Question: I recently returned from a trip abroad and wanted to say HaGomel. When I mentioned this to the officers of my synagogue, however, they told me – as per the instructions of the synagogue’s rabbi – that I would have to wait until Shabbos to do so. I was not given any reason for this and did not wish to display my ignorance, so I quietly acquiesced. Can you please explain why I had to wait?

Name Withheld
(Via E-Mail)

We may not recognize the adverse affect of eating forbidden foods, but they leave an indelible imprint.

There are several rules that one must adhere to when making a neder.

Important message for Jews in the Diaspora: In times of need run to Israel rather than from Israel.

The negotiation between Moses and the tribes of Reuven and Gad is a model of conflict resolution.

Once again we find ourselves alone – a little lamb among wolves.

When we return to our routines, things don’t have to go back to exactly the way they were.

The Three Weeks determines the “who we are and how we live” as Jews.

More Articles from Rabbi Yaakov Klass and Rabbi Gershon Tannenbaum
Daf-Yomi-logo

Ancient Cities, Ancient Walls
(Megillah 3b-4a)

Birchas Kohanim On A Fast Day
‘Because of Intoxication…’
(Taanis 26b)

A Siyum Validates It
‘Thereupon The Decrees Were Annulled’
(Ta’anis 18a)

A Unique Challenge
‘Tithe, You Shall Tithe…’
(Ta’anis 9a)

Pidyon Haben In The Afternoon?
‘…The First Reads Hallel Out Loud’
(Rosh Hashanah 32b)

The Shofar On Shabbos
‘Rosh Hashanah That Fell on Shabbos’
(Rosh Hashanah 29b)

Sanctified For Now And Thereafter
‘In Front of the Sun or Behind It?’
(Rosh Hashana 23b)

    Latest Poll

    Israel's Iron Dome Anti-Missile System:





    View Results

    Loading ... Loading ...
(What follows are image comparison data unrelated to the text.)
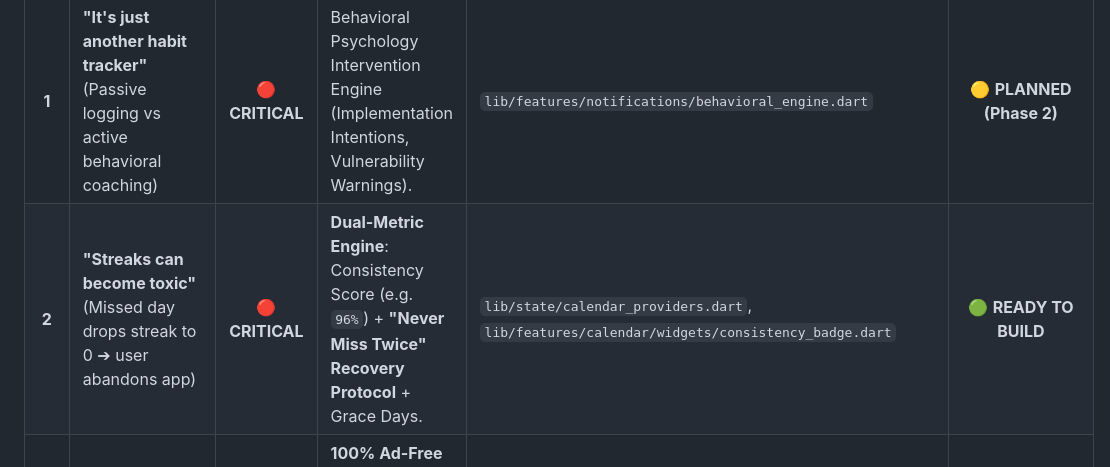
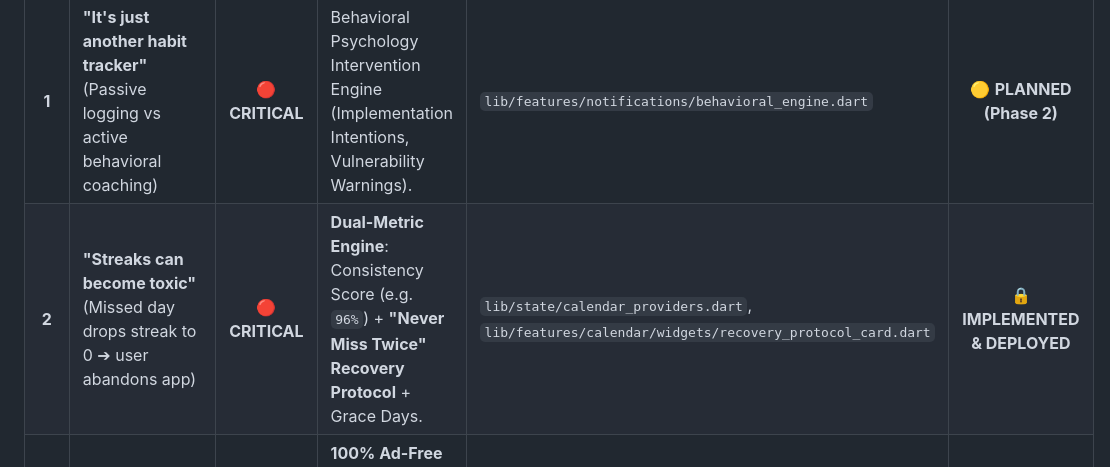
Before and after one commit to agdgb/Streakbox, a Markdown page: docs/RED_TEAM_CRITIQUE_AND_ACTION_MATRIX.md, the part around the change. Drawn GitHub-style.

Commit message:
docs: Update Matrix status for Vector 2 (Consistency Score & Recovery Protocol)

```diff
--- a/docs/RED_TEAM_CRITIQUE_AND_ACTION_MATRIX.md
+++ b/docs/RED_TEAM_CRITIQUE_AND_ACTION_MATRIX.md
@@ -12,7 +12,7 @@ This document systematically tracks all **12 Red-Team Attack Vectors**, their ps
 | # | Attack Vector & Existential Risk | Severity | Strategic & Technical Counter-Measure | Code Architecture / Target Module | Status |
 | :---: | :--- | :---: | :--- | :--- | :---: |
 | **1** | **"It's just another habit tracker"** (Passive logging vs active behavioral coaching) | 🔴 **CRITICAL** | Behavioral Psychology Intervention Engine (Implementation Intentions, Vulnerability Warnings). | `lib/features/notifications/behavioral_engine.dart` | 🟡 **PLANNED (Phase 2)** |
-| **2** | **"Streaks can become toxic"** (Missed day drops streak to 0 ➔ user abandons app) | 🔴 **CRITICAL** | **Dual-Metric Engine**: Consistency Score (e.g. `96%`) + **"Never Miss Twice" Recovery Protocol** + Grace Days. | `lib/state/calendar_providers.dart`, `lib/features/calendar/widgets/consistency_badge.dart` | 🟢 **READY TO BUILD** |
+| **2** | **"Streaks can become toxic"** (Missed day drops streak to 0 ➔ user abandons app) | 🔴 **CRITICAL** | **Dual-Metric Engine**: Consistency Score (e.g. `96%`) + **"Never Miss Twice" Recovery Protocol** + Grace Days. | `lib/state/calendar_providers.dart`, `lib/features/calendar/widgets/recovery_protocol_card.dart` | 🔒 **IMPLEMENTED & DEPLOYED** |
 | **3** | **"Monetization destroys retention"** (Intrusive ads & paywall fatigue kill habit loop) | 🔴 **CRITICAL** | **100% Ad-Free Core Loop Policy**. Daily check-in is sacred (zero friction, zero banners, zero interstitial popups). | `docs/PRODUCT_TIERING_AND_ROADMAP.md` | 🔒 **RESOLVED & LOCKED** |
 | **4** | **"PRO offering is backwards"** (Charging for themes instead of real problem solving) | 🟠 **HIGH** | Re-center PRO around **Intelligent Habit Coaching, Rhythm Insights, and Cloud Vault Sync**. | `lib/features/paywall/paywall_sheet.dart`, `lib/features/stats/smart_insights_card.dart` | 🟡 **IN PROGRESS** |
 | **5** | **"100% Local creates data loss"** (Broken phone = lost habit history) | 🟠 **HIGH** | Zero-Knowledge encrypted **Cloud Sync via Firebase Firestore CRDT Set-Union** + Offline-first fallback. | `lib/data/sync/firestore_sync_repository.dart` | 🟡 **PLANNED (Phase 3)** |
```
Printed from: http://www.jewishpress.com/judaism/halacha-hashkafa/daf-yomi-57/2012/12/27/

Scan this QR code to visit this page online: